— What you are asked to do —
Copy every record below exactly as written, but leave out the pictures.

☆ ☆ ☆

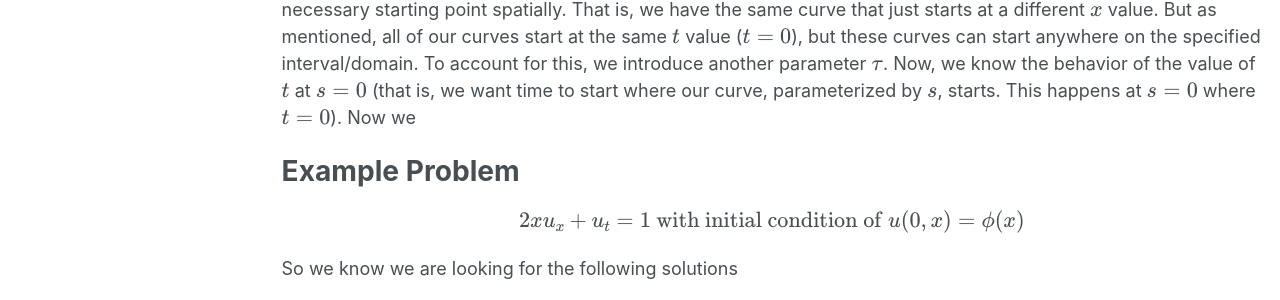
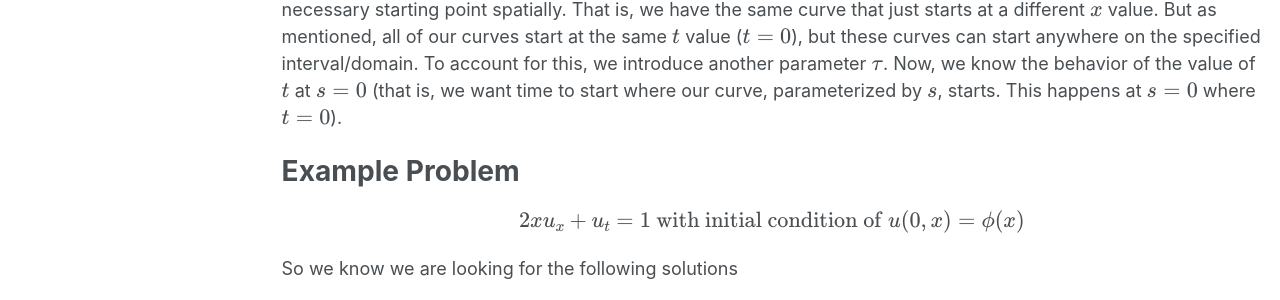
Before and after one commit to Nasser-Mohammed/Nasser-Mohammed.github.io, a Jekyll site: the page built from _pages/notes/pde/method-of-characteristics.md, in a window 1280 px wide and 900 px high, scrolled down 1450 px. Shown: the part 153-453 px from the top of the window. Built offline with Jekyll 4.4.1, drawn with Linux system fonts in a browser that asks for light colours.

Commit message:
Update method-of-characteristics.md

```diff
--- a/_pages/notes/pde/method-of-characteristics.md
+++ b/_pages/notes/pde/method-of-characteristics.md
@@ -31,7 +31,7 @@ and
 You might notice that these are just two ODEs. Solving these will give you \\(x(s)\\) and \\(t(s)\\). So along the curve \\((x(s), t(s))\\) the solution \\(u\\) to our PDE will also solve the ODE that we derived. \\
 **Note:** We will introduce another parameter \\(\tau\\) to account for where these curves start on the \\(x\\)-axis. In other words, depending on the initial condition, we might start lower or higher up on the curve at each point on the \\(x\\)-axis.
 
-Our curves \\((x(s), t(s))\\) intuitively have a "start" at time 0, i.e. \\(t=0\\), and evolves from there. However, there is no necessary starting point spatially. That is, we have the same curve that just starts at a different \\(x\\) value. But as mentioned, all of our curves start at the same \\(t\\) value (\\(t = 0\\)), but these curves can start anywhere on the specified interval/domain. To account for this, we introduce another parameter \\(\tau\\). Now, we know the behavior of the value of \\(t\\) at \\(s = 0\\) (that is, we want time to start where our curve, parameterized by \\(s\\), starts. This happens at \\(s = 0\\) where \\(t=0\\)). Now we
+Our curves \\((x(s), t(s))\\) intuitively have a "start" at time 0, i.e. \\(t=0\\), and evolves from there. However, there is no necessary starting point spatially. That is, we have the same curve that just starts at a different \\(x\\) value. But as mentioned, all of our curves start at the same \\(t\\) value (\\(t = 0\\)), but these curves can start anywhere on the specified interval/domain. To account for this, we introduce another parameter \\(\tau\\). Now, we know the behavior of the value of \\(t\\) at \\(s = 0\\) (that is, we want time to start where our curve, parameterized by \\(s\\), starts. This happens at \\(s = 0\\) where \\(t=0\\)).
 
 Example Problem
 ===
```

☆ ☆ ☆

— Task answer —
Before and after one commit to Nasser-Mohammed/Nasser-Mohammed.github.io, a Jekyll site: the page built from _pages/notes/pde/method-of-characteristics.md, in a window 1280 px wide and 900 px high, scrolled down 1450 px. Shown: the part 153-453 px from the top of the window. Built offline with Jekyll 4.4.1, drawn with Linux system fonts in a browser that asks for light colours.

Commit message:
Update method-of-characteristics.md

```diff
--- a/_pages/notes/pde/method-of-characteristics.md
+++ b/_pages/notes/pde/method-of-characteristics.md
@@ -31,7 +31,7 @@ and
 You might notice that these are just two ODEs. Solving these will give you \\(x(s)\\) and \\(t(s)\\). So along the curve \\((x(s), t(s))\\) the solution \\(u\\) to our PDE will also solve the ODE that we derived. \\
 **Note:** We will introduce another parameter \\(\tau\\) to account for where these curves start on the \\(x\\)-axis. In other words, depending on the initial condition, we might start lower or higher up on the curve at each point on the \\(x\\)-axis.
 
-Our curves \\((x(s), t(s))\\) intuitively have a "start" at time 0, i.e. \\(t=0\\), and evolves from there. However, there is no necessary starting point spatially. That is, we have the same curve that just starts at a different \\(x\\) value. But as mentioned, all of our curves start at the same \\(t\\) value (\\(t = 0\\)), but these curves can start anywhere on the specified interval/domain. To account for this, we introduce another parameter \\(\tau\\). Now, we know the behavior of the value of \\(t\\) at \\(s = 0\\) (that is, we want time to start where our curve, parameterized by \\(s\\), starts. This happens at \\(s = 0\\) where \\(t=0\\)). Now we
+Our curves \\((x(s), t(s))\\) intuitively have a "start" at time 0, i.e. \\(t=0\\), and evolves from there. However, there is no necessary starting point spatially. That is, we have the same curve that just starts at a different \\(x\\) value. But as mentioned, all of our curves start at the same \\(t\\) value (\\(t = 0\\)), but these curves can start anywhere on the specified interval/domain. To account for this, we introduce another parameter \\(\tau\\). Now, we know the behavior of the value of \\(t\\) at \\(s = 0\\) (that is, we want time to start where our curve, parameterized by \\(s\\), starts. This happens at \\(s = 0\\) where \\(t=0\\)).
 
 Example Problem
 ===
```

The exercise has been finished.